1. Superior services, aiming to achieve unique benefits and improving the value for the users.
2. Reduction in cycle time
3. Training the users
4. Accelerating the acceptance of the product/services in the market.
5. Building lasting relationships with users
6. Better management of costs (not necessarily reduction)

Source: Alam, I. (2002). An Exploratory Investigation of User Involvement in New Service Development. Journal of the Academy of Marketing Science, 30(3), 250-261

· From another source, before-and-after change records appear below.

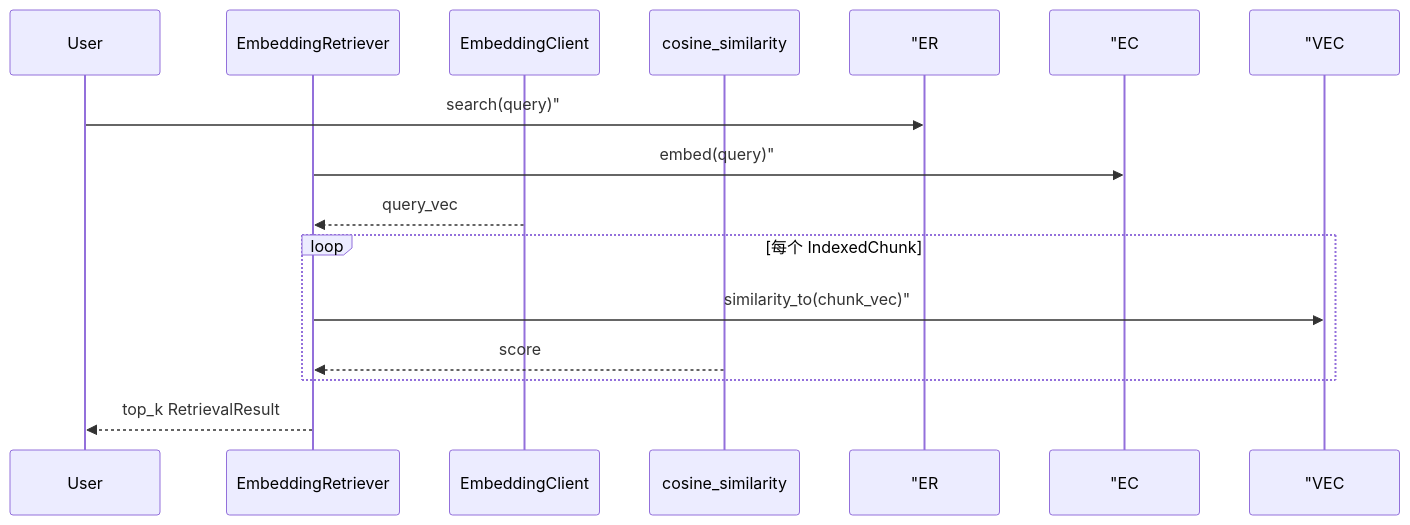
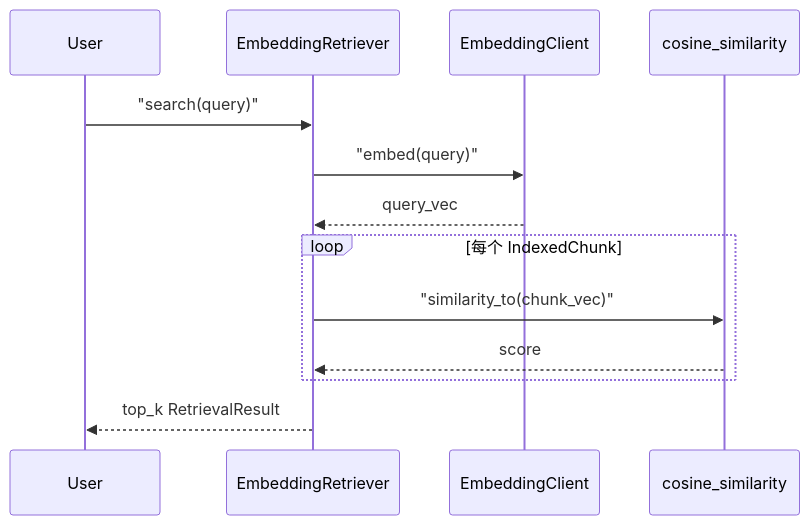
Before and after one commit to ab6539763/70_days_course_plus: the third of 5 diagrams in course/day20/03_架构设计.md, drawn with Mermaid. The commit also changed 80 other files, not shown here.

First line of the commit message:
fix(course): 修复 Mermaid 图表渲染报错 + 同步嵌入代码快照

````diff
--- a/course/day20/03_架构设计.md
+++ b/course/day20/03_架构设计.md
@@ -74,16 +74,16 @@
 ```mermaid
 sequenceDiagram
     participant User
     participant ER as EmbeddingRetriever
     participant EC as EmbeddingClient
     participant VEC as cosine_similarity
 
-    User->> "ER: search(query)"
-    ER->> "EC: embed(query)"
+    User->>ER: "search(query)"
+    ER->>EC: "embed(query)"
     EC-->>ER: query_vec
     loop 每个 IndexedChunk
-        ER->> "VEC: similarity_to(chunk_vec)"
+        ER->>VEC: "similarity_to(chunk_vec)"
         VEC-->>ER: score
     end
     ER-->>User: top_k RetrievalResult
 ```
````
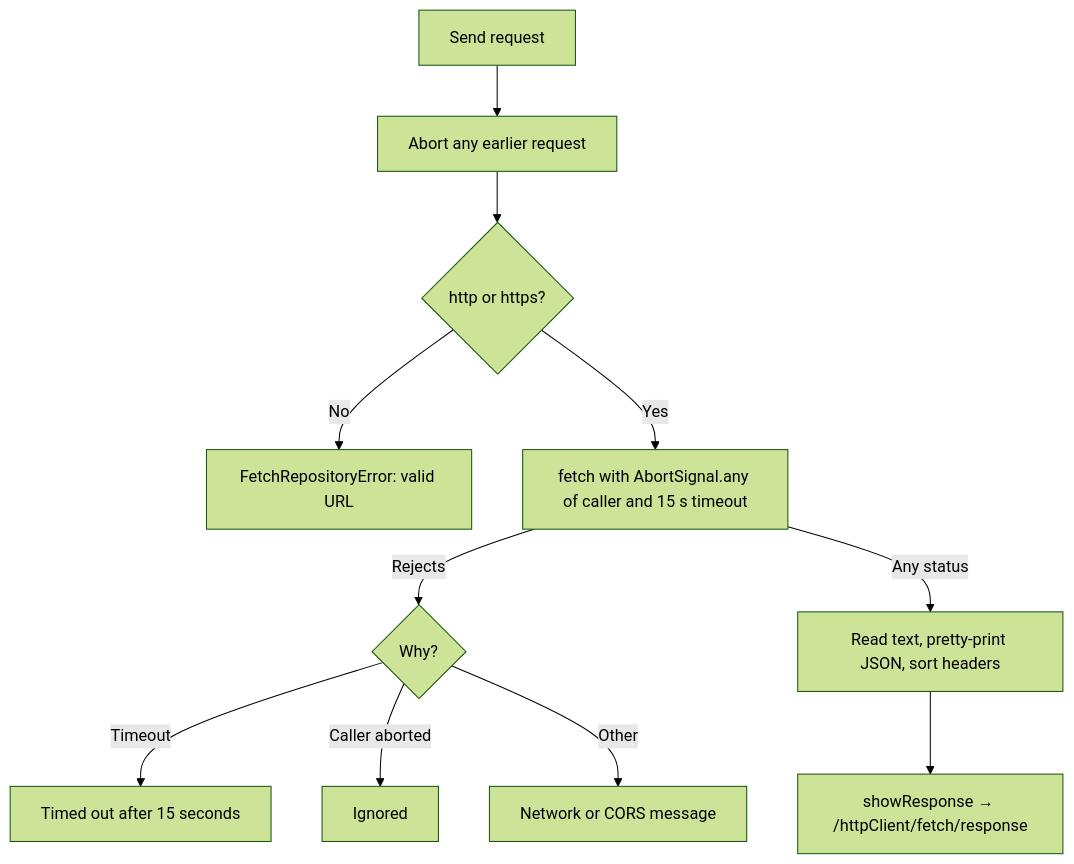
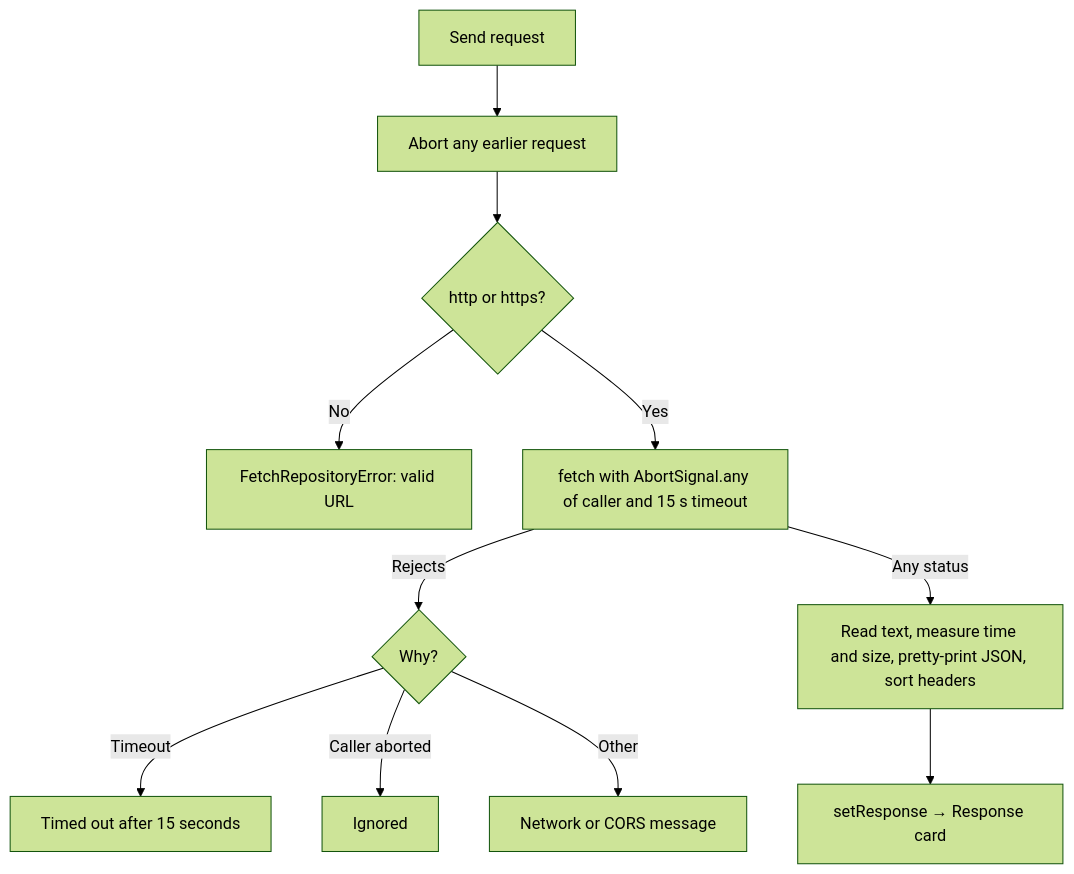
Before and after one commit to gjp-ai/gjp-lab-web-react: the diagram in doc/specs/features/httpclient/fetch/fetch_detail_design.md, drawn with Mermaid (forest theme). The commit also changed other lines of this file and 30 other files, not shown here.

````diff
--- a/doc/specs/features/httpclient/fetch/fetch_detail_design.md
+++ b/doc/specs/features/httpclient/fetch/fetch_detail_design.md
@@ -32,13 +37,13 @@
 ```mermaid
 flowchart TD
     Send[Send request] --> Abort[Abort any earlier request]
     Abort --> Validate{http or https?}
     Validate -->|No| Invalid[FetchRepositoryError: valid URL]
     Validate -->|Yes| Fetch[fetch with AbortSignal.any of caller and 15 s timeout]
     Fetch -->|Rejects| Kind{Why?}
     Kind -->|Timeout| Timeout[Timed out after 15 seconds]
     Kind -->|Caller aborted| Silent[Ignored]
     Kind -->|Other| Network[Network or CORS message]
-    Fetch -->|Any status| Read[Read text, pretty-print JSON, sort headers]
-    Read --> Push[showResponse → /httpClient/fetch/response]
+    Fetch -->|Any status| Read[Read text, measure time and size, pretty-print JSON, sort headers]
+    Read --> Show[setResponse → Response card]
 ```
````
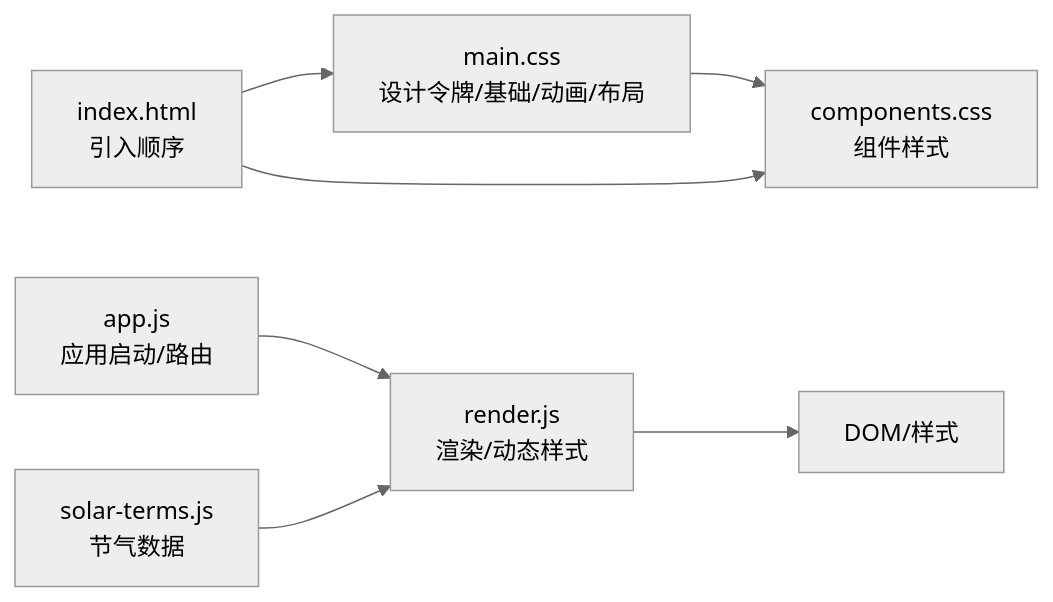
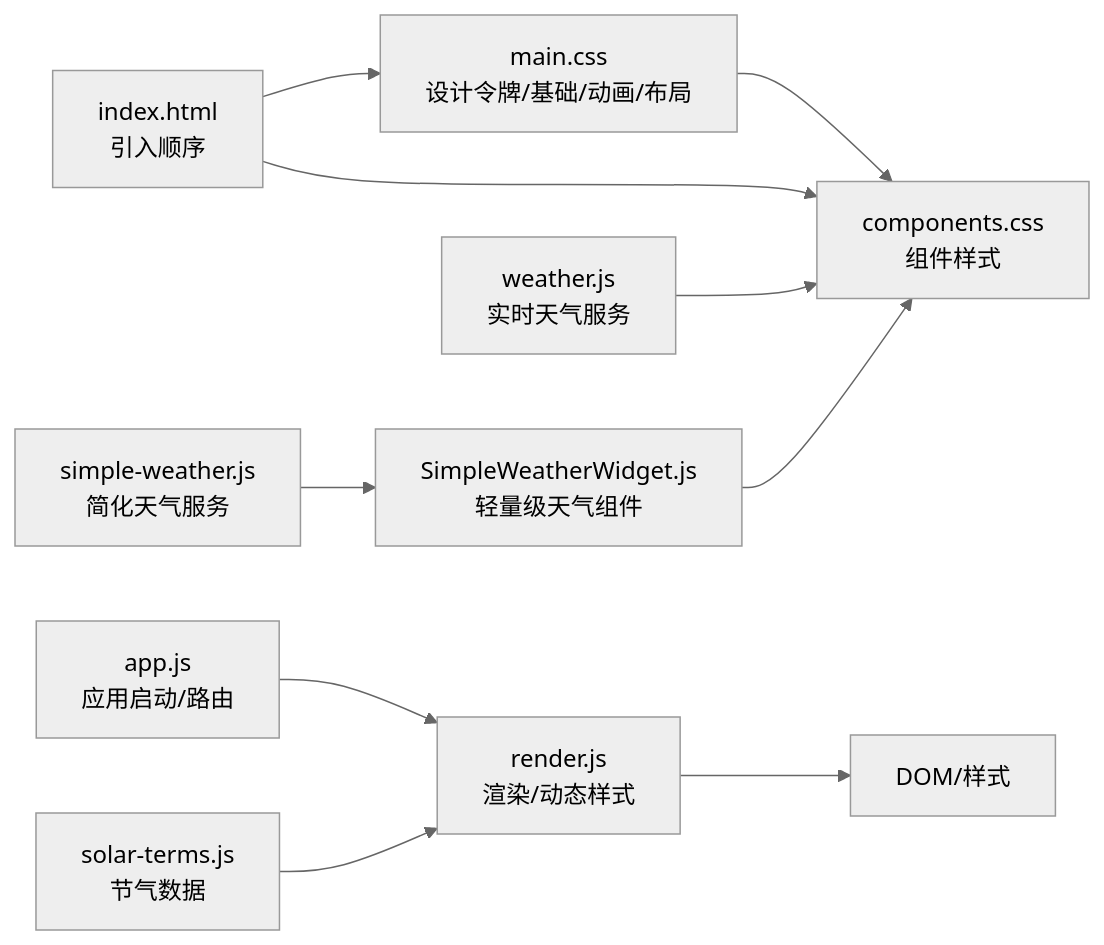
Before and after one commit to jeankeim/wuxing-fashion: the third of 3 diagrams in .qoder/repowiki/zh/content/样式系统.md, drawn with Mermaid (neutral theme). The commit also changed other lines of this file and 27 other files, not shown here.

````diff
--- a/.qoder/repowiki/zh/content/样式系统.md
+++ b/.qoder/repowiki/zh/content/样式系统.md
@@ -261,9 +371,12 @@
 ```mermaid
 graph LR
 M["main.css<br/>设计令牌/基础/动画/布局"] --> C["components.css<br/>组件样式"]
 I["index.html<br/>引入顺序"] --> M
 I --> C
 A["app.js<br/>应用启动/路由"] --> R["render.js<br/>渲染/动态样式"]
 S["solar-terms.js<br/>节气数据"] --> R
+SW["simple-weather.js<br/>简化天气服务"] --> SWC["SimpleWeatherWidget.js<br/>轻量级天气组件"]
+W["weather.js<br/>实时天气服务"] --> C
 R --> DOM["DOM/样式"]
+SWC --> C
 ```
````
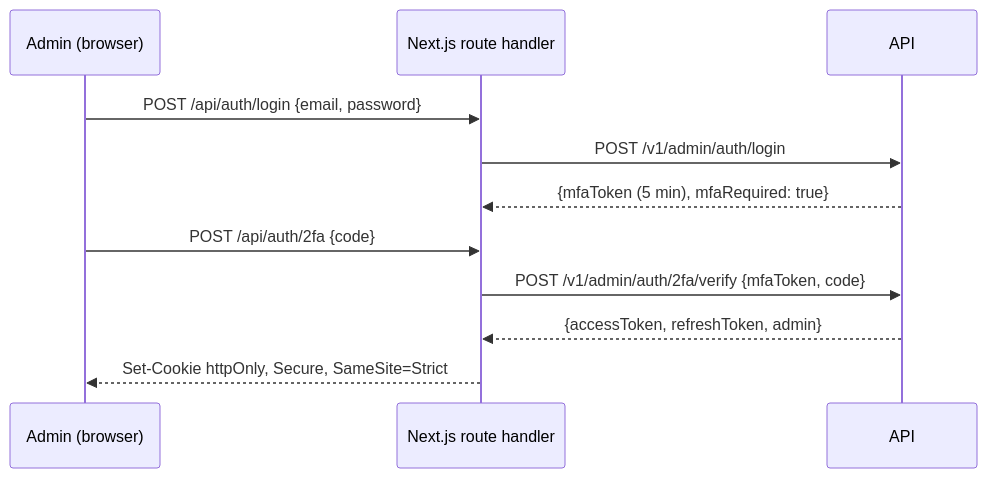
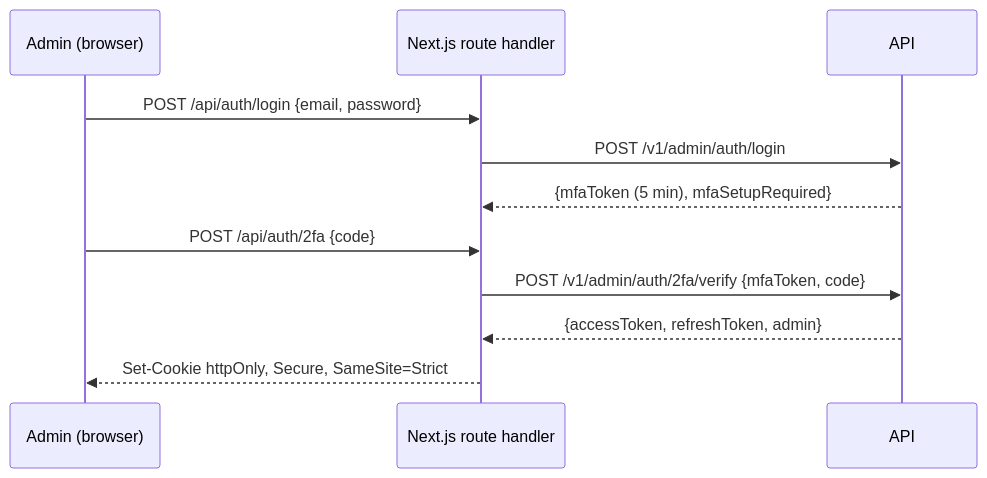
One commit to Jitesh60/nivra changed the fourth of 7 diagrams in docs/ARCHITECTURE.md. Above: the diagram before and after it, drawn with Mermaid. The commit also changed other lines of this file and 74 other files, not shown here.

````diff
--- a/docs/ARCHITECTURE.md
+++ b/docs/ARCHITECTURE.md
@@ -325,13 +274,13 @@
 ```mermaid
 sequenceDiagram
   participant UI as Admin (browser)
   participant NX as Next.js route handler
   participant API
   UI->>NX: POST /api/auth/login {email, password}
   NX->>API: POST /v1/admin/auth/login
-  API-->>NX: {mfaToken (5 min), mfaRequired: true}
+  API-->>NX: {mfaToken (5 min), mfaSetupRequired}
   UI->>NX: POST /api/auth/2fa {code}
   NX->>API: POST /v1/admin/auth/2fa/verify {mfaToken, code}
   API-->>NX: {accessToken, refreshToken, admin}
   NX-->>UI: Set-Cookie httpOnly, Secure, SameSite=Strict
 ```
````
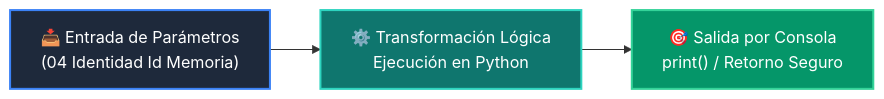
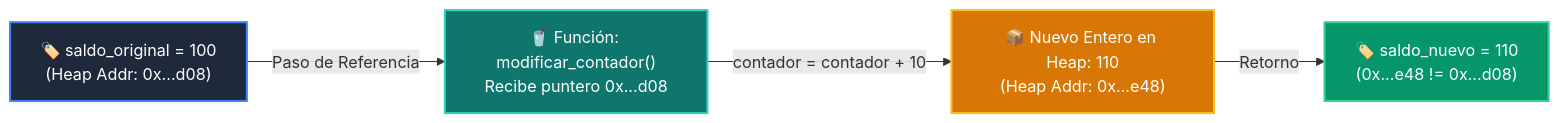
One commit to wisrovi/wisrovi-python changed the diagram in 01-fundamentos-python/clase-02-variables-y-tipos/ejemplos/ejemplo_04_identidad_id_memoria/README.md. Above: the diagram before and after it, drawn with Mermaid. The commit also changed other lines of this file and 38 other files, not shown here.

````diff
--- a/01-fundamentos-python/clase-02-variables-y-tipos/ejemplos/ejemplo_04_identidad_id_memoria/README.md
+++ b/01-fundamentos-python/clase-02-variables-y-tipos/ejemplos/ejemplo_04_identidad_id_memoria/README.md
@@ -19,9 +19,11 @@
 ```mermaid
 flowchart LR
-    A["📥 Entrada de Parámetros<br/>(04 Identidad Id Memoria)"] --> B["⚙️ Transformación Lógica<br/>Ejecución en Python"]
-    B --> C["🎯 Salida por Consola<br/>print() / Retorno Seguro"]
+    A["🏷️ saldo_original = 100<br/>(Heap Addr: 0x...d08)"] -->|Paso de Referencia| B["🥤 Función: modificar_contador()<br/>Recibe puntero 0x...d08"]
+    B -->|contador = contador + 10| C["📦 Nuevo Entero en Heap: 110<br/>(Heap Addr: 0x...e48)"]
+    C -->|Retorno| D["🏷️ saldo_nuevo = 110<br/>(0x...e48 != 0x...d08)"]
 
     style A fill:#1e293b,color:#ffffff,stroke:#3b82f6,stroke-width:2px
     style B fill:#0f766e,color:#ffffff,stroke:#2dd4bf,stroke-width:2px
-    style C fill:#059669,color:#ffffff,stroke:#34d399,stroke-width:2px
+    style C fill:#d97706,color:#ffffff,stroke:#fbbf24,stroke-width:2px
+    style D fill:#059669,color:#ffffff,stroke:#34d399,stroke-width:2px
 ```
````
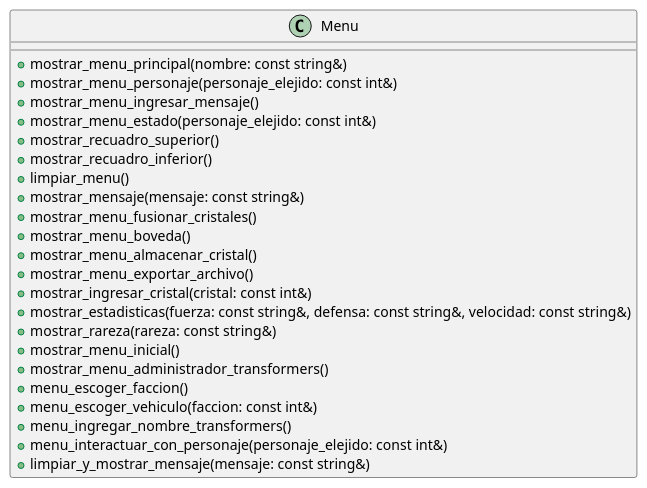
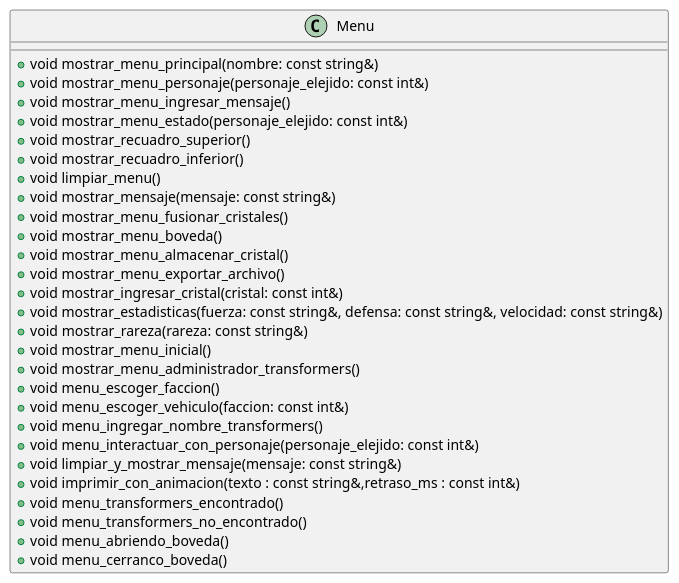
The diagram in Diagramas-UML/Menu.puml (guillsil/Transformers-Game), drawn with PlantUML before and after one commit. The commit also changed 2 other files, not shown here.

Commit message:
adds : agregue los nuevos metodos al UML  de Menu

```diff
--- a/Diagramas-UML/Menu.puml
+++ b/Diagramas-UML/Menu.puml
@@ -1,29 +1,34 @@
 @startuml
 'https://plantuml.com/class-diagram
 
 class Menu {
-    + mostrar_menu_principal(nombre: const string&)
-    + mostrar_menu_personaje(personaje_elejido: const int&)
-    + mostrar_menu_ingresar_mensaje()
-    + mostrar_menu_estado(personaje_elejido: const int&)
-    + mostrar_recuadro_superior()
-    + mostrar_recuadro_inferior()
-    + limpiar_menu()
-    + mostrar_mensaje(mensaje: const string&)
-    + mostrar_menu_fusionar_cristales()
-    + mostrar_menu_boveda()
-    + mostrar_menu_almacenar_cristal()
-    + mostrar_menu_exportar_archivo()
-    + mostrar_ingresar_cristal(cristal: const int&)
-    + mostrar_estadisticas(fuerza: const string&, defensa: const string&, velocidad: const string&)
-    + mostrar_rareza(rareza: const string&)
-    + mostrar_menu_inicial()
-    + mostrar_menu_administrador_transformers()
-    + menu_escoger_faccion()
-    + menu_escoger_vehiculo(faccion: const int&)
-    + menu_ingregar_nombre_transformers()
-    + menu_interactuar_con_personaje(personaje_elejido: const int&)
-    + limpiar_y_mostrar_mensaje(mensaje: const string&)
+    + void mostrar_menu_principal(nombre: const string&)
+    + void mostrar_menu_personaje(personaje_elejido: const int&)
+    + void mostrar_menu_ingresar_mensaje()
+    + void mostrar_menu_estado(personaje_elejido: const int&)
+    + void mostrar_recuadro_superior()
+    + void mostrar_recuadro_inferior()
+    + void limpiar_menu()
+    + void mostrar_mensaje(mensaje: const string&)
+    + void mostrar_menu_fusionar_cristales()
+    + void mostrar_menu_boveda()
+    + void mostrar_menu_almacenar_cristal()
+    + void mostrar_menu_exportar_archivo()
+    + void mostrar_ingresar_cristal(cristal: const int&)
+    + void mostrar_estadisticas(fuerza: const string&, defensa: const string&, velocidad: const string&)
+    + void mostrar_rareza(rareza: const string&)
+    + void mostrar_menu_inicial()
+    + void mostrar_menu_administrador_transformers()
+    + void menu_escoger_faccion()
+    + void menu_escoger_vehiculo(faccion: const int&)
+    + void menu_ingregar_nombre_transformers()
+    + void menu_interactuar_con_personaje(personaje_elejido: const int&)
+    + void limpiar_y_mostrar_mensaje(mensaje: const string&)
+    + void imprimir_con_animacion(texto : const string&,retraso_ms : const int&)
+    + void menu_transformers_encontrado()
+    + void menu_transformers_no_encontrado()
+    + void menu_abriendo_boveda()
+    + void menu_cerranco_boveda()
 }
 
 @enduml
```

To read about the experiences of other managers/other experts in integrating their customers and using customer integration methods, please click below